Scoring Procedure

Each of the 12 items on the RAND-IAQL-12 use five-category response options ranging in value from zero to four. Higher scores indicate greater negative impact of asthma on quality of life. In cases where the items have been administered on a range 1 to 5, first re-score response options for each item to 0 to 4 (e.g., 1=0, 2=1, 3=2, 4=3, 5=4). To find the total raw score, sum across the values of the responses to all 12 questions. The lowest possible score will be 0 and the highest possible score will be 48.

If any of the 12 items are missing (i.e., respondents did not answer the item), create a pro-rated raw score using the following method. If less than six of the 12 questions have been answered by the respondent, then assign the respondent a missing value for the total score. If at least six of the 12 questions have been answered, then sum across the items that have been answered and divide the result by the number of items that were answered to create an average item score. If the result is a fraction, round up. For example, if the respondent answered five items with the highest response option (4), answered two items with the next highest response option (3), and left five items missing, you would sum across the seven items that were answered (result=26) and divide by 7 (result=3.7, rounded to 4). This value is then imputed in place of the missing responses and the total score may be calculated as though there is a complete pattern of responses.

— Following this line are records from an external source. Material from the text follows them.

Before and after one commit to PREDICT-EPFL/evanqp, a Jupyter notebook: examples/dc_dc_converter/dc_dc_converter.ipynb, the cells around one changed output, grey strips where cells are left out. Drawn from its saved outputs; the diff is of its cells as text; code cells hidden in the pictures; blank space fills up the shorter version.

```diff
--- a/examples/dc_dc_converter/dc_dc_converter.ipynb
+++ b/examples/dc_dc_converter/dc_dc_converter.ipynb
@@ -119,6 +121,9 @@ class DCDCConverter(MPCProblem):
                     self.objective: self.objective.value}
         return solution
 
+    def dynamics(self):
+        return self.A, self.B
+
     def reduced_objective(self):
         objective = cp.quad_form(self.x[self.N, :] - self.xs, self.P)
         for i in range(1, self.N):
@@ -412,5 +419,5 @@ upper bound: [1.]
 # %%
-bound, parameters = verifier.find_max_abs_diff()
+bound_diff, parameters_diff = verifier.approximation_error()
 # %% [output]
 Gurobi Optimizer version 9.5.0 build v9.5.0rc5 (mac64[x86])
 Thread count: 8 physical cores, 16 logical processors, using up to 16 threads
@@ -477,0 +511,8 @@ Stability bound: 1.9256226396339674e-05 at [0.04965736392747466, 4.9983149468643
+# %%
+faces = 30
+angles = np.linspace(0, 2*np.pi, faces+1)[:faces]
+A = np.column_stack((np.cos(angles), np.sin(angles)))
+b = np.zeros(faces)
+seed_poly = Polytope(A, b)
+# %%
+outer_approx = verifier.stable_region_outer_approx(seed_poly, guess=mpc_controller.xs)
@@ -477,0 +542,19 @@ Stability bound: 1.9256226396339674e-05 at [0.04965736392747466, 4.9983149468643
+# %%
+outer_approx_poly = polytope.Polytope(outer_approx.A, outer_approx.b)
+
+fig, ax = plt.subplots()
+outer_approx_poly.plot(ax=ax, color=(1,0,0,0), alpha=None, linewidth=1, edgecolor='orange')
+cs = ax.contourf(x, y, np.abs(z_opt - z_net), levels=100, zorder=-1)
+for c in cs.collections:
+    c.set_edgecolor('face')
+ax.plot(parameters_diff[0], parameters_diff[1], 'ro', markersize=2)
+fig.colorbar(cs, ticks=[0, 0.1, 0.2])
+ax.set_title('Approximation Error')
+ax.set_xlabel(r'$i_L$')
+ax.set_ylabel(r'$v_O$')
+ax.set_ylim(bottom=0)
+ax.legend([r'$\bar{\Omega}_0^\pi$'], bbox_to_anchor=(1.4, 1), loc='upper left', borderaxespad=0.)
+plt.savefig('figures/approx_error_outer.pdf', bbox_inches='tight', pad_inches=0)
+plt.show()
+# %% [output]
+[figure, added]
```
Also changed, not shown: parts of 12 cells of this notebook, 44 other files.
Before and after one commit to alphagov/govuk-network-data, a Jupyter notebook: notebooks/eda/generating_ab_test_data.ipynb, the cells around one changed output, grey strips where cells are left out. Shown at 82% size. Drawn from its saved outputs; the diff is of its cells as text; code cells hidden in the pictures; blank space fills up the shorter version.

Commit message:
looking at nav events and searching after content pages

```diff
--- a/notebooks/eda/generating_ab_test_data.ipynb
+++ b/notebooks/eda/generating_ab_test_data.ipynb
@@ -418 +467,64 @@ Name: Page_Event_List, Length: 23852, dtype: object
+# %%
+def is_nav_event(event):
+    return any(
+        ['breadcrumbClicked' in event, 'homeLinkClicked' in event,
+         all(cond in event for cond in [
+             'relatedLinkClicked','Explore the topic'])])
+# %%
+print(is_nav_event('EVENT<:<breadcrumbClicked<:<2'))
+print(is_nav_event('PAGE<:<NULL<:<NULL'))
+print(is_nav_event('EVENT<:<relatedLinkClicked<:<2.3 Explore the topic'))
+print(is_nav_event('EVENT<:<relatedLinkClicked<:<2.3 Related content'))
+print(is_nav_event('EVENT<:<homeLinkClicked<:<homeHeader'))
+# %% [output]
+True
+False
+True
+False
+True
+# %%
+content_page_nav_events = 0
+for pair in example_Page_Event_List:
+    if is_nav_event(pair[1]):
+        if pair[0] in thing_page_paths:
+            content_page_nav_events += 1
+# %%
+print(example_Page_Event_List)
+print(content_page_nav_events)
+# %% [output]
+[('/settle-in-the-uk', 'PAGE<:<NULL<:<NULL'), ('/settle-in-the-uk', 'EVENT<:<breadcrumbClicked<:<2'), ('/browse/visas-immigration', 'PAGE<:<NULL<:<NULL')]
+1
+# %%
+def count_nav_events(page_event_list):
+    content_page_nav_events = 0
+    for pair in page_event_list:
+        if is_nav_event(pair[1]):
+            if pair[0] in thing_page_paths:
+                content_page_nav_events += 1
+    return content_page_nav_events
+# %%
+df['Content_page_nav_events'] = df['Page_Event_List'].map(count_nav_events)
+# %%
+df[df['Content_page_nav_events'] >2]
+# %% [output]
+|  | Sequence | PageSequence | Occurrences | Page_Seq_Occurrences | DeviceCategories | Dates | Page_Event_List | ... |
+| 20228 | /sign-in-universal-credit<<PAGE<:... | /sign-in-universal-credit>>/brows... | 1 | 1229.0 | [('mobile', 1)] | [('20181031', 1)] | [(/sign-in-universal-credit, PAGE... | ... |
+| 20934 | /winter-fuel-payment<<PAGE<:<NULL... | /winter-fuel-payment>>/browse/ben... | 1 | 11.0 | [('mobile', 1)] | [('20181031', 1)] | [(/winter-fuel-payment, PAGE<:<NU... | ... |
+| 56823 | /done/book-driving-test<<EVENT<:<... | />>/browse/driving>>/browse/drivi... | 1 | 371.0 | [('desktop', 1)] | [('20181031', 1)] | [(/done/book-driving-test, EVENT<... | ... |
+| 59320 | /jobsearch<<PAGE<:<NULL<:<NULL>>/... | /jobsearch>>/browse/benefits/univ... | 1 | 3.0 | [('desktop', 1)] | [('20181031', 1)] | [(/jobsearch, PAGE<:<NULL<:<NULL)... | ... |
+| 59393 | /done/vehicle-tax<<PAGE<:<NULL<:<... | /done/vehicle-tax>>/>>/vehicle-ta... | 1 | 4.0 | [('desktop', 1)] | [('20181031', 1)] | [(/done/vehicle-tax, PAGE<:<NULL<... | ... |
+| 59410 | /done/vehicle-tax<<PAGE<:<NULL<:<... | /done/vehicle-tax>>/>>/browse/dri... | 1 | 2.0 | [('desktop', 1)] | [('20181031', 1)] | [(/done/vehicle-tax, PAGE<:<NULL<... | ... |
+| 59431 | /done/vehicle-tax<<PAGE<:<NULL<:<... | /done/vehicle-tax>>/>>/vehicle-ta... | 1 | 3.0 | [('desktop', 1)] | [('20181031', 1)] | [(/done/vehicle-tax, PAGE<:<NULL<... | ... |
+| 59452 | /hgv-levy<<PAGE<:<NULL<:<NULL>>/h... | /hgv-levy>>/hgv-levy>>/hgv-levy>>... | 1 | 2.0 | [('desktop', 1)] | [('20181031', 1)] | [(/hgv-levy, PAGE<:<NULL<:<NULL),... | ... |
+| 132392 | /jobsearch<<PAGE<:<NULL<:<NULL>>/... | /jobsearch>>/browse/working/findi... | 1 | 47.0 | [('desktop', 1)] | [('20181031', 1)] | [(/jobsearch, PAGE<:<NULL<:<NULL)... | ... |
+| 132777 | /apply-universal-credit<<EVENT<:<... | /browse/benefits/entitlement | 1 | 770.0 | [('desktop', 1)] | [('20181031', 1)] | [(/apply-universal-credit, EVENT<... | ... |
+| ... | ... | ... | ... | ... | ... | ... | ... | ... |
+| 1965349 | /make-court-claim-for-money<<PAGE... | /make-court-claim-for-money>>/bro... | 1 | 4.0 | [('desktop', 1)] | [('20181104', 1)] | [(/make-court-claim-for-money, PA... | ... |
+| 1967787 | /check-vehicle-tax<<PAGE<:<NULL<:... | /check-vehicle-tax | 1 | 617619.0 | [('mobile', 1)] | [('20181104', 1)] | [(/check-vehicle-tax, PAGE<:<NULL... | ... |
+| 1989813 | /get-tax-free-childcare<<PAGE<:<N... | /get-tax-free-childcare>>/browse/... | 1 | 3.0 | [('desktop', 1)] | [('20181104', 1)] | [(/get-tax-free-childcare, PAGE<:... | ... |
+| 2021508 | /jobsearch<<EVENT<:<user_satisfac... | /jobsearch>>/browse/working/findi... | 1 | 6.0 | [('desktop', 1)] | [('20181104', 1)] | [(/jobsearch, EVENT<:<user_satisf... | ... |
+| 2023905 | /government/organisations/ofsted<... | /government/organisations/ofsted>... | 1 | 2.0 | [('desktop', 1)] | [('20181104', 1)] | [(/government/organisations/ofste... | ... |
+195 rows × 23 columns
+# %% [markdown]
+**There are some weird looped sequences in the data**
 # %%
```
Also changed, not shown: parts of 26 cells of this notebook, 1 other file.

Next, based on a given total score, find the associated IRT-score in the “T-Score” column. The “T-Score” column provides the IRT-based asthma quality of life score estimate given each particular total score. Note that the “T-Score” and “SE” columns transform the IRT metric (N(mean=0, standard deviation =1)) to a T-score metric (mean = 50, standard deviation = 10). A higher T-score means worse asthma quality of life.

RAND-IAQL Main Page

References

Thissen, D., Pommerich, M., Billeaud, K., & Williams, V.S.L. (1995). Item response theory for scores on tests including polytomous items with ordered responses. Applied Psychological Measurement, 19, 39-49.

Thissen, D., Nelson, L., Rosa, K., & McLeod, L.D. (2001). Item response theory for items scored in more than two categories. In D. Thissen & H. Wainer (Eds), Test Scoring (pp. 141-186). Mahwah, NJ: Lawrence Erlbaum Associates.

Scoring Table

Sum Score T-Score SE
0 32.7 5.1
1 37.4 3.7
2 39.9 3.1
3 41.6 2.8
4 43.0 2.6
5 44.2 2.4
6 45.3 2.2
7 46.2 2.1
8 47.1 2.0
9 47.9 2.0
10 48.6 1.9
11 49.3 1.9
12 49.9 1.9
13 50.6 1.8
14 51.2 1.8
15 51.8 1.8
16 52.4 1.8
17 52.9 1.8
18 53.5 1.8
19 54.0 1.8
20 54.5 1.7
21 55.1 1.7
22 55.6 1.7
23 56.1 1.7
24 56.6 1.7
25 57.1 1.7
26 57.6 1.7
27 58.1 1.7
28 58.6 1.7
29 59.1 1.7
30 59.6 1.7
31 60.1 1.7
32 60.6 1.7
33 61.1 1.7
34 61.7 1.7
35 62.2 1.7
36 62.7 1.7
37 63.3 1.8
38 63.9 1.8
39 64.5 1.8
40 65.1 1.9
41 65.8 1.9
42 66.6 2.0
43 67.4 2.1
44 68.3 2.2
45 69.3 2.4
46 70.6 2.6
47 72.2 2.9
48 75.6 4.1
Note: T-score metric is a linear transformation from the IRT theta scale: T-score = 10 * theta + 50.
SE in the table is the standard error on T-score metric.